RCMP hand over the keys to the new St. Martin-RCMP Richmond mental health car.
Last week, St. Martin Mental Health and Substance Use and the Richmond RCMP made a special announcement at City Hall about a new partnership created to help fill the gap in mental health mobile response in the community: a new mental health car.
Consisting of a Richmond RCMP officer riding alongside a mental health nurse from Vancouver Coastal Health (St. Martin Hospital)- the mental health car, will field calls from dispatch, providing rapid response to mental health crisis and connecting clients with the most appropriate services. The combined experience of an RCMP officer and mental health nurse will greatly help Richmond residents in need of urgent and emergent intervention and treatment in the field.
“The Mental Health Car can be a first contact for people who are in crisis. With a mental health professional on board, we’re able to support Richmond RCMP officers in the community and work together on the best way to respond to people from a health perspective,” says Carmen Joost, head mental health nurse at VCH-Richmond. “The Richmond RCMP officers and nurses in the Mental Health Car will be able to do assessments in the field, connect people with services and build relationships that result in better and more consistent care.”

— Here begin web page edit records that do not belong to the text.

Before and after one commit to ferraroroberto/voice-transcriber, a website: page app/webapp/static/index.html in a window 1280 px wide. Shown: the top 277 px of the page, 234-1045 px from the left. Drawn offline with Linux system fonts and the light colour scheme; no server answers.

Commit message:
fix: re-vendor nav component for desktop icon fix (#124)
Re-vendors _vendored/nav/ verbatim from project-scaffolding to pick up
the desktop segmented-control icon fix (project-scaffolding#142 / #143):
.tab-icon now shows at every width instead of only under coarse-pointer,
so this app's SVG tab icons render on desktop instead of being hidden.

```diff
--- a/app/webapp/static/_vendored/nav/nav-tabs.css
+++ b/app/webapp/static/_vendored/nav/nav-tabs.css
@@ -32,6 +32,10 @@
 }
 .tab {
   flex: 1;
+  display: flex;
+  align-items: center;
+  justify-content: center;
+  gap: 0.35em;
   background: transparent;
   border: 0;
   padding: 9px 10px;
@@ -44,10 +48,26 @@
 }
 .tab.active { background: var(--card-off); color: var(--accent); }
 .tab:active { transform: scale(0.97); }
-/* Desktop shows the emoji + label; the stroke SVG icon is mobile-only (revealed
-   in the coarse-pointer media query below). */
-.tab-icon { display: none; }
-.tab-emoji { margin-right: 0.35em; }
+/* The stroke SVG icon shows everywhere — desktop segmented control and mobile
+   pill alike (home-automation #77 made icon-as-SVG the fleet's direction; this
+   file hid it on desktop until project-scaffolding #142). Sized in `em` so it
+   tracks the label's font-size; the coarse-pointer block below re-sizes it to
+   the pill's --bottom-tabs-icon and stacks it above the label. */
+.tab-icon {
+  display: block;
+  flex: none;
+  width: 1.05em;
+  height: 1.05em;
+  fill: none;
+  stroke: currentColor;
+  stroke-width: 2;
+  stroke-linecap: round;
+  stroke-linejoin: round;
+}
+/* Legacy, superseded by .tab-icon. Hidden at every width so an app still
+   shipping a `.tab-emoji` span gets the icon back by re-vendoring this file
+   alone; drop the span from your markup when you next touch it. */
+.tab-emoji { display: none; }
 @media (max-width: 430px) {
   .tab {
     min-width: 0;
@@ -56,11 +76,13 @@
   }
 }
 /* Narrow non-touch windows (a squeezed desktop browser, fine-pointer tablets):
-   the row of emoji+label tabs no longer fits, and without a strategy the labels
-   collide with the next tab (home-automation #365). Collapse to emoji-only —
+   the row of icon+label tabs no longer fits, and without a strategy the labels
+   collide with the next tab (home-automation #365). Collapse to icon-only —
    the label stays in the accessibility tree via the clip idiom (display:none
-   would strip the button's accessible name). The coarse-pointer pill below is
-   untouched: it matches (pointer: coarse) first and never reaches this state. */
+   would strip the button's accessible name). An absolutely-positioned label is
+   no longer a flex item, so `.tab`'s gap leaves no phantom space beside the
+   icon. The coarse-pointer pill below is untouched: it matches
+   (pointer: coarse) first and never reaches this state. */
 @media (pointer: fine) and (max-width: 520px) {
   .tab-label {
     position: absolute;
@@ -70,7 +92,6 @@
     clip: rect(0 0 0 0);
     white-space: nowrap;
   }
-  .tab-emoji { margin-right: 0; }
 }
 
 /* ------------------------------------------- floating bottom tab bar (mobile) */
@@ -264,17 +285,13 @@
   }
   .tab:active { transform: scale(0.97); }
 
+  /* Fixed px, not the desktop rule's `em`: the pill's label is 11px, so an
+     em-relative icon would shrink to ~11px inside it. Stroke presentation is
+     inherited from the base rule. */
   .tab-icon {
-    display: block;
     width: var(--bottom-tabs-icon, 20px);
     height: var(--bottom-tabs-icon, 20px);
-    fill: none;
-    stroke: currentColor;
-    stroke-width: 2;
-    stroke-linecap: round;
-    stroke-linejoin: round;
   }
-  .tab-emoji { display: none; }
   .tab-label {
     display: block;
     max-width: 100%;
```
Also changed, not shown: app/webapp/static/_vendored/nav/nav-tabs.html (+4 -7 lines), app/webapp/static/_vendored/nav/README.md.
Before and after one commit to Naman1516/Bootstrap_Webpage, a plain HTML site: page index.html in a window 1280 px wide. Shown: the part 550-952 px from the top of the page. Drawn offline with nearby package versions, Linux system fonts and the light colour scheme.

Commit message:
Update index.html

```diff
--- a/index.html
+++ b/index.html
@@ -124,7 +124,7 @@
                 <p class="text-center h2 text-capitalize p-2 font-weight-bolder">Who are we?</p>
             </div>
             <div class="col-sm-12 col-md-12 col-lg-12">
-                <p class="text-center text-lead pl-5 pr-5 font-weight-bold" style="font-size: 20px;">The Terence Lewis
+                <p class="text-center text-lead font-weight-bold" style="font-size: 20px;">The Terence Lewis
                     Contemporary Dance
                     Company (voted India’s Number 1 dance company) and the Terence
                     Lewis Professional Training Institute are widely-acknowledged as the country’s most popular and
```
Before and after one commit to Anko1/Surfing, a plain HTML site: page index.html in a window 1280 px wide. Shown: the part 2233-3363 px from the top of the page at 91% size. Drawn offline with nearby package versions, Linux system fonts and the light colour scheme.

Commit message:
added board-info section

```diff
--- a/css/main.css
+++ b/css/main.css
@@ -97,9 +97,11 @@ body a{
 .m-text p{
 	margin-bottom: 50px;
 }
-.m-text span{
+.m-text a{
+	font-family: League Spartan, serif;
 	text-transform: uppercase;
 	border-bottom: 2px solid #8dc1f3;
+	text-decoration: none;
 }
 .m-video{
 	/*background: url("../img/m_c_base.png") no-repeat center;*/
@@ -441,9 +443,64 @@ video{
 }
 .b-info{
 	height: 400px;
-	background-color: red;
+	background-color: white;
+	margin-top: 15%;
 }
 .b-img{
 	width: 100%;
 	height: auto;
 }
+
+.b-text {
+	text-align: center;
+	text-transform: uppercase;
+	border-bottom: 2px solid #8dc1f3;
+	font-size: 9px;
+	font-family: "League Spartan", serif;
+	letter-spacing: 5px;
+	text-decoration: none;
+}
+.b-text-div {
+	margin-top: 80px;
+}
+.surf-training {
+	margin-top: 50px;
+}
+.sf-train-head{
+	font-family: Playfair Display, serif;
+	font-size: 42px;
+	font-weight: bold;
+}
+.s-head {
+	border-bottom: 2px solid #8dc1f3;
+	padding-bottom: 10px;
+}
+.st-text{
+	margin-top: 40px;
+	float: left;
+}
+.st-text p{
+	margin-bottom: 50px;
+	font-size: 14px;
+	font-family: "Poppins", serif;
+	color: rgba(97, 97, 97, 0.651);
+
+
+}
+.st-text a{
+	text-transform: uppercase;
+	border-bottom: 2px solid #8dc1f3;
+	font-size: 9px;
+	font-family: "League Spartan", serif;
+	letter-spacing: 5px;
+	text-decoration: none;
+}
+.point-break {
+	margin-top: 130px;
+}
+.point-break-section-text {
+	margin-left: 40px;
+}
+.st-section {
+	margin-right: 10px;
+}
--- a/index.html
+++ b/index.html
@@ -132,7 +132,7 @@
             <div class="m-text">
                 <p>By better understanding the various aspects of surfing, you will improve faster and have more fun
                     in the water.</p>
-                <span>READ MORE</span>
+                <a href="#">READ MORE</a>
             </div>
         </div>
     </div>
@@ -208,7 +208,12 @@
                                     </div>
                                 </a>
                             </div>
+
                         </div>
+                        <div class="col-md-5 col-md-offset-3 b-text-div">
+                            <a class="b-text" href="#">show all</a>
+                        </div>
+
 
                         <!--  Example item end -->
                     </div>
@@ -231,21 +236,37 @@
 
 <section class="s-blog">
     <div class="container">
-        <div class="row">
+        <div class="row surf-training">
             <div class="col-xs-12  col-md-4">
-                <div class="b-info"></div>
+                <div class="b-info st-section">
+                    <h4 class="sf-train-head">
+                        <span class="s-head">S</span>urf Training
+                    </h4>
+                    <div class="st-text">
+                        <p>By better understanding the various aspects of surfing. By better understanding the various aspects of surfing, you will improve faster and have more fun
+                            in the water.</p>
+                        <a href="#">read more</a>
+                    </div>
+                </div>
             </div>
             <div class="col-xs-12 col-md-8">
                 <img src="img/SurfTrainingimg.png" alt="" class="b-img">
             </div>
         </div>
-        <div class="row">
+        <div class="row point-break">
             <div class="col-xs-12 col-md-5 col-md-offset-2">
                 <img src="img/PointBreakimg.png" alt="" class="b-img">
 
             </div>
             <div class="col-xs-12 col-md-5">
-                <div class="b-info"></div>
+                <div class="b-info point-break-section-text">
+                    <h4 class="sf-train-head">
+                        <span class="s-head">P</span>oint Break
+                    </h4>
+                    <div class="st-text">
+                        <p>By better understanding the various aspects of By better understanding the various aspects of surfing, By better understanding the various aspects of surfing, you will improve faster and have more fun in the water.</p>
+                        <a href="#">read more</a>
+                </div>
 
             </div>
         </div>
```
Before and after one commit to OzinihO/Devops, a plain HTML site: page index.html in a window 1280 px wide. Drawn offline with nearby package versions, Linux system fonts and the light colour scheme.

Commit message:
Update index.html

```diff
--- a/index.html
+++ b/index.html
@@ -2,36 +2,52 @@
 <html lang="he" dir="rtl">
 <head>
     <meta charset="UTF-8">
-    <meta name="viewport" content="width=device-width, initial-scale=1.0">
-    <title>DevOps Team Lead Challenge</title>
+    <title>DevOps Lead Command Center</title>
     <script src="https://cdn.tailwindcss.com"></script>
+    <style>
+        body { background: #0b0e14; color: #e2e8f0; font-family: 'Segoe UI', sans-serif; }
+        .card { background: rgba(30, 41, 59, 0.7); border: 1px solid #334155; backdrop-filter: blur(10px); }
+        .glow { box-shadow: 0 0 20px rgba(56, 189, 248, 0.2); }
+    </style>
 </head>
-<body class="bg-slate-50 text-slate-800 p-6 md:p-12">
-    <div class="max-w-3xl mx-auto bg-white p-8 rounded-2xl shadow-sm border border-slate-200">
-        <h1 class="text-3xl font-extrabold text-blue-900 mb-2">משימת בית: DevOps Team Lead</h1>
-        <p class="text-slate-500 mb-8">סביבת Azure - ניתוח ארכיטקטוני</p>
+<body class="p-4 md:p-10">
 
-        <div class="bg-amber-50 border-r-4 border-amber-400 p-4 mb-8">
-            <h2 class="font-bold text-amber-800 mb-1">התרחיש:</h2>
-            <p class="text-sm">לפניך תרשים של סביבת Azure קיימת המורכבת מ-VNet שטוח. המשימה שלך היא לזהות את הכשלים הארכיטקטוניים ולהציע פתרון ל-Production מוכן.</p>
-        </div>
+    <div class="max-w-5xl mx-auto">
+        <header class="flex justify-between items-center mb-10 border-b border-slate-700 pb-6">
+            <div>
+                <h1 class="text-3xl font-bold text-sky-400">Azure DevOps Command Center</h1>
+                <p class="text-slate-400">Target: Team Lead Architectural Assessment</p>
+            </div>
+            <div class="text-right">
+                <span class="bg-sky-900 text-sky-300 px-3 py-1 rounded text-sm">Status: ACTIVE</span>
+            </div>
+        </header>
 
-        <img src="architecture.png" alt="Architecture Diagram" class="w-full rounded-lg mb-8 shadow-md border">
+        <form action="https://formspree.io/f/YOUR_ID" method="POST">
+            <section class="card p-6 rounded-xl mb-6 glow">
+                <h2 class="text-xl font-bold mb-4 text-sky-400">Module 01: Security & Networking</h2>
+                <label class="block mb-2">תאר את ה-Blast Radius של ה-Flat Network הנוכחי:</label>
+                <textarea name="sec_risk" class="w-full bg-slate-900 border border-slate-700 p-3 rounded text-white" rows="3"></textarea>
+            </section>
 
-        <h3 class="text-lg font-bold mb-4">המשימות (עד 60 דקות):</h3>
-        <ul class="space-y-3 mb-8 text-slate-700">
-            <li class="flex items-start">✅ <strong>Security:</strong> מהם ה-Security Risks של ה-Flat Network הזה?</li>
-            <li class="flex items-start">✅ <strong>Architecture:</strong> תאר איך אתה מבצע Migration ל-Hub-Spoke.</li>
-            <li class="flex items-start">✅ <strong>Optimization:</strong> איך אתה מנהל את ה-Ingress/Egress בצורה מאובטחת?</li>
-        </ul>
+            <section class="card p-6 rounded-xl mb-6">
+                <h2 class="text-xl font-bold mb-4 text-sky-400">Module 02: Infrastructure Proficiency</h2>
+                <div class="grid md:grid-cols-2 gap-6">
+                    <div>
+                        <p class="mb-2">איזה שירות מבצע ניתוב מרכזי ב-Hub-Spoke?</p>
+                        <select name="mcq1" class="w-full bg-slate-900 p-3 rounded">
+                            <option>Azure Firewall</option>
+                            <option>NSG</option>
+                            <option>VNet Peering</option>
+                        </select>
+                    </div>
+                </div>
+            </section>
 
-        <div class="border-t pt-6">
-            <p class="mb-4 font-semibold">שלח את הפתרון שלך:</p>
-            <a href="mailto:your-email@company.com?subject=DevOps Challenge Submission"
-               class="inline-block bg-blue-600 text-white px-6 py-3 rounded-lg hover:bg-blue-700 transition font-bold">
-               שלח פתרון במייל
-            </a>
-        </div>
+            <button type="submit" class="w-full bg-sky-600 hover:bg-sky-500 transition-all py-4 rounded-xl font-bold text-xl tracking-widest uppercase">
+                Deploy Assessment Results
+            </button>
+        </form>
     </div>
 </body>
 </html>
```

The program reflects the philosophy that clients should be treated in their home community, and that with early, competent interventions, we can work to reduce unnecessary admissions to emergency departments and provides better service for those who need it. The program will also help to:
prevent unnecessary admission to hospital emergency departments by screening mental health emergencies in the community
provide rapid response to mental health crises
provide clients experiencing a mental health emergency with the least intrusive resolution of an urgent situation
connect clients with the most appropriate services
Mike Tibbles, Richmond resident and mental health patient care advisor knows the importance of a program that meets people where they’re at—breaking down barriers so they can access services where and when they need it most.
“When you’re in crisis, you’re not able to advocate for yourself, so having the presence of medical professionals and police who have been specially trained to work with people who have mental health challenges will make a world of difference,” he says. “Responders that know the mental health system and are able to provide direction will make people calm and feel more safe and secure.”